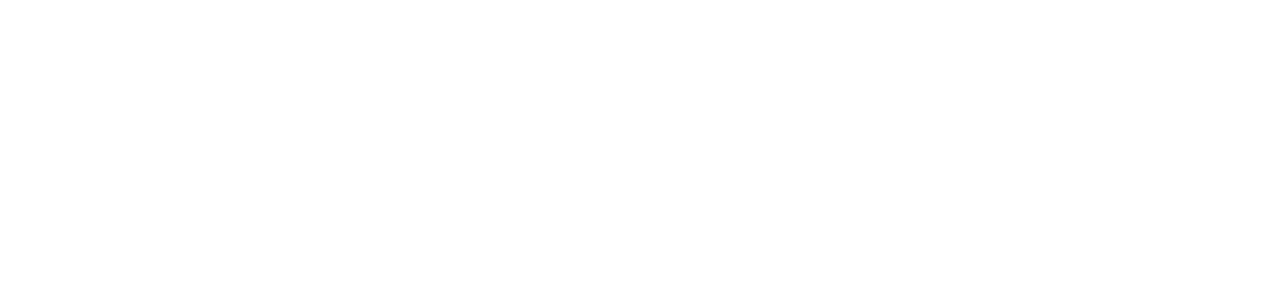
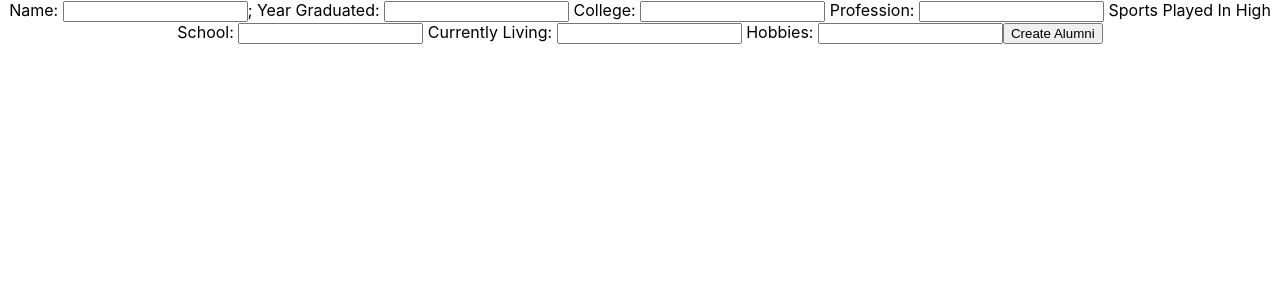
Before and after one commit to ssiarules/alumni-client-2, a React (Create React App) app in the folder alumni-client/: page /alumni/new in a window 1280 px wide. Shown: the top 300 px of the page. Built offline with nearby package versions, Linux system fonts and the light colour scheme.

Commit message:
created new alumni form, updated app.js

```diff
--- a/alumni-client/src/App.js
+++ b/alumni-client/src/App.js
@@ -3,6 +3,7 @@
 import './App.css';
 import { BrowserRouter as Router,Route } from 'react-router-dom';
 import Home from './components/Home';
+import NewAlumniForm from "./components/NewAlumniForm";
 import AlumniList from './containers/AlumniList';
 
 class App extends React.Component {
@@ -12,8 +13,9 @@
         <Router>
           <Route exact path="/" component={ Home } />
           <Route exact path="/alumni" component={ AlumniList } />
+          <Route path="/alumni/new" component={ NewAlumniForm } />
         </Router>
-      </div>
+      </div >
     );
   }
 }
--- /dev/null
+++ b/alumni-client/src/components/NewAlumniForm.js
@@ -0,0 +1,44 @@
+import React,{ Component } from 'react'
+import { connect } from 'react-redux'
+import { createAlumni } from '../redux/actions/alumni'
+
+
+class NewAlumniForm extends Component {
+
+    state = {
+        name: '',
+        yearGraduated: '',
+        college: '',
+        profession: '',
+        sportPlayedInHighschool: '',
+        currentlyLiving: '',
+        hobbies: '',
+    };
+
+    render() {
+        return (
+            <div>
+                <form>
+                    <label> Name: </label>
+                    <input required type="text" name="name" value={ this.state.name } />;
+                <label> Year Graduated: </label>
+                    <input required type="number" name="yearGraduated" defaultValue={ this.state.yearGraduated } />
+                    <label> College: </label>
+                    <input type="text" name="college" defaultValue={ this.state.college } />
+                    <label> Profession: </label>
+                    <input required type="text" name="profession" defaultValue={ this.state.profession } />
+                    <label> Sports Played In High School: </label>
+                    <input type="text" name="sportPlayedInHighSchool" defaultValue={ this.state.sportPlayedInHighschool } />
+                    <label> Currently Living: </label>
+                    <input required type="text" name="currentlyLiving" defaultValue={ this.state.currentlyliving } />
+                    <label> Hobbies: </label>
+                    <input required type="text" name="hobbies" defaultValue={ this.state.hobbies } />
+
+                    <button type="submit"> Create Alumni </button>
+                </form>
+            </div>
+        );
+    }
+}
+
+export default connect(null,{ createAlumni })(NewAlumniForm);
--- a/alumni-client/src/containers/AlumniList.js
+++ b/alumni-client/src/containers/AlumniList.js
@@ -14,8 +14,17 @@
             <div>
                 <h1>Alumni List</h1>
                 { this.props.alumni.map(alumni =>
-                    <p> { alumni.name }, { alumni.college }</p>
-                ) };
+                    <p>
+                        { alumni.name },
+                        { alumni.yearGraduated },
+                        { alumni.college },
+                        { alumni.profession },
+                        { alumni.sportsPlayedInHighSchool },
+                        { alumni.currentlyLiving },
+                        { alumni.hobbies }
+                    </p>
+                )
+                };
             </div>
         );
     }
--- a/alumni-client/src/redux/actions/alumni.js
+++ b/alumni-client/src/redux/actions/alumni.js
@@ -8,3 +8,5 @@
 
     };
 };
+
+export const createAlumni = () => { };
```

What you need to do: No pictures belong in the answer; copy all other parts of the listing exactly.

Output for this task:
Before and after one commit to ssiarules/alumni-client-2, a React (Create React App) app in the folder alumni-client/: page /alumni/new in a window 1280 px wide. Shown: the top 300 px of the page. Built offline with nearby package versions, Linux system fonts and the light colour scheme.

Commit message:
created new alumni form, updated app.js

```diff
--- a/alumni-client/src/App.js
+++ b/alumni-client/src/App.js
@@ -3,6 +3,7 @@
 import './App.css';
 import { BrowserRouter as Router,Route } from 'react-router-dom';
 import Home from './components/Home';
+import NewAlumniForm from "./components/NewAlumniForm";
 import AlumniList from './containers/AlumniList';
 
 class App extends React.Component {
@@ -12,8 +13,9 @@
         <Router>
           <Route exact path="/" component={ Home } />
           <Route exact path="/alumni" component={ AlumniList } />
+          <Route path="/alumni/new" component={ NewAlumniForm } />
         </Router>
-      </div>
+      </div >
     );
   }
 }
--- /dev/null
+++ b/alumni-client/src/components/NewAlumniForm.js
@@ -0,0 +1,44 @@
+import React,{ Component } from 'react'
+import { connect } from 'react-redux'
+import { createAlumni } from '../redux/actions/alumni'
+
+
+class NewAlumniForm extends Component {
+
+    state = {
+        name: '',
+        yearGraduated: '',
+        college: '',
+        profession: '',
+        sportPlayedInHighschool: '',
+        currentlyLiving: '',
+        hobbies: '',
+    };
+
+    render() {
+        return (
+            <div>
+                <form>
+                    <label> Name: </label>
+                    <input required type="text" name="name" value={ this.state.name } />;
+                <label> Year Graduated: </label>
+                    <input required type="number" name="yearGraduated" defaultValue={ this.state.yearGraduated } />
+                    <label> College: </label>
+                    <input type="text" name="college" defaultValue={ this.state.college } />
+                    <label> Profession: </label>
+                    <input required type="text" name="profession" defaultValue={ this.state.profession } />
+                    <label> Sports Played In High School: </label>
+                    <input type="text" name="sportPlayedInHighSchool" defaultValue={ this.state.sportPlayedInHighschool } />
+                    <label> Currently Living: </label>
+                    <input required type="text" name="currentlyLiving" defaultValue={ this.state.currentlyliving } />
+                    <label> Hobbies: </label>
+                    <input required type="text" name="hobbies" defaultValue={ this.state.hobbies } />
+
+                    <button type="submit"> Create Alumni </button>
+                </form>
+            </div>
+        );
+    }
+}
+
+export default connect(null,{ createAlumni })(NewAlumniForm);
--- a/alumni-client/src/containers/AlumniList.js
+++ b/alumni-client/src/containers/AlumniList.js
@@ -14,8 +14,17 @@
             <div>
                 <h1>Alumni List</h1>
                 { this.props.alumni.map(alumni =>
-                    <p> { alumni.name }, { alumni.college }</p>
-                ) };
+                    <p>
+                        { alumni.name },
+                        { alumni.yearGraduated },
+                        { alumni.college },
+                        { alumni.profession },
+                        { alumni.sportsPlayedInHighSchool },
+                        { alumni.currentlyLiving },
+                        { alumni.hobbies }
+                    </p>
+                )
+                };
             </div>
         );
     }
--- a/alumni-client/src/redux/actions/alumni.js
+++ b/alumni-client/src/redux/actions/alumni.js
@@ -8,3 +8,5 @@
 
     };
 };
+
+export const createAlumni = () => { };
```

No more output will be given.